:: INSTRUCTIONS TO FOLLOW ::
Make an exact copy of all the data, pictures excluded.

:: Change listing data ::
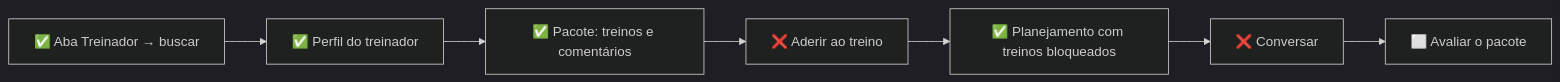
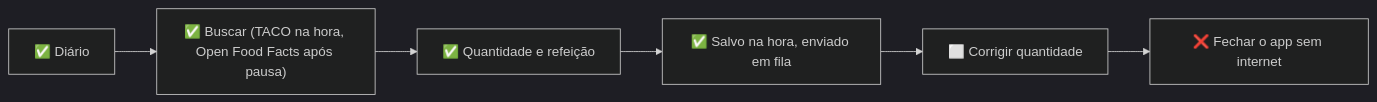
Before and after one commit to willians-e-silva/treina: the fourth of 7 diagrams in audit/analysis.md, drawn with Mermaid (dark theme). The commit also changed other lines of this file and 22 other files, not shown here.

````diff
--- a/audit/analysis.md
+++ b/audit/analysis.md
@@ -1964,16 +2095,14 @@
 ```mermaid
 flowchart LR
-  s0["✅ Aba Treinador → buscar"]
-  s1["✅ Perfil do treinador"]
+  s0["✅ Diário"]
+  s1["✅ Buscar (TACO na hora, Open Food Facts após pausa)"]
   s0 --> s1
-  s2["✅ Pacote: treinos e comentários"]
+  s2["✅ Quantidade e refeição"]
   s1 --> s2
-  s3["❌ Aderir ao treino"]
+  s3["✅ Salvo na hora, enviado em fila"]
   s2 --> s3
-  s4["✅ Planejamento com treinos bloqueados"]
+  s4["⬜ Corrigir quantidade"]
   s3 --> s4
-  s5["❌ Conversar"]
+  s5["❌ Fechar o app sem internet"]
   s4 --> s5
-  s6["⬜ Avaliar o pacote"]
-  s5 --> s6
 ```
````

:: FINISHED EXERCISE ::
Before and after one commit to willians-e-silva/treina: the fourth of 7 diagrams in audit/analysis.md, drawn with Mermaid (dark theme). The commit also changed other lines of this file and 22 other files, not shown here.

````diff
--- a/audit/analysis.md
+++ b/audit/analysis.md
@@ -1964,16 +2095,14 @@
 ```mermaid
 flowchart LR
-  s0["✅ Aba Treinador → buscar"]
-  s1["✅ Perfil do treinador"]
+  s0["✅ Diário"]
+  s1["✅ Buscar (TACO na hora, Open Food Facts após pausa)"]
   s0 --> s1
-  s2["✅ Pacote: treinos e comentários"]
+  s2["✅ Quantidade e refeição"]
   s1 --> s2
-  s3["❌ Aderir ao treino"]
+  s3["✅ Salvo na hora, enviado em fila"]
   s2 --> s3
-  s4["✅ Planejamento com treinos bloqueados"]
+  s4["⬜ Corrigir quantidade"]
   s3 --> s4
-  s5["❌ Conversar"]
+  s5["❌ Fechar o app sem internet"]
   s4 --> s5
-  s6["⬜ Avaliar o pacote"]
-  s5 --> s6
 ```
````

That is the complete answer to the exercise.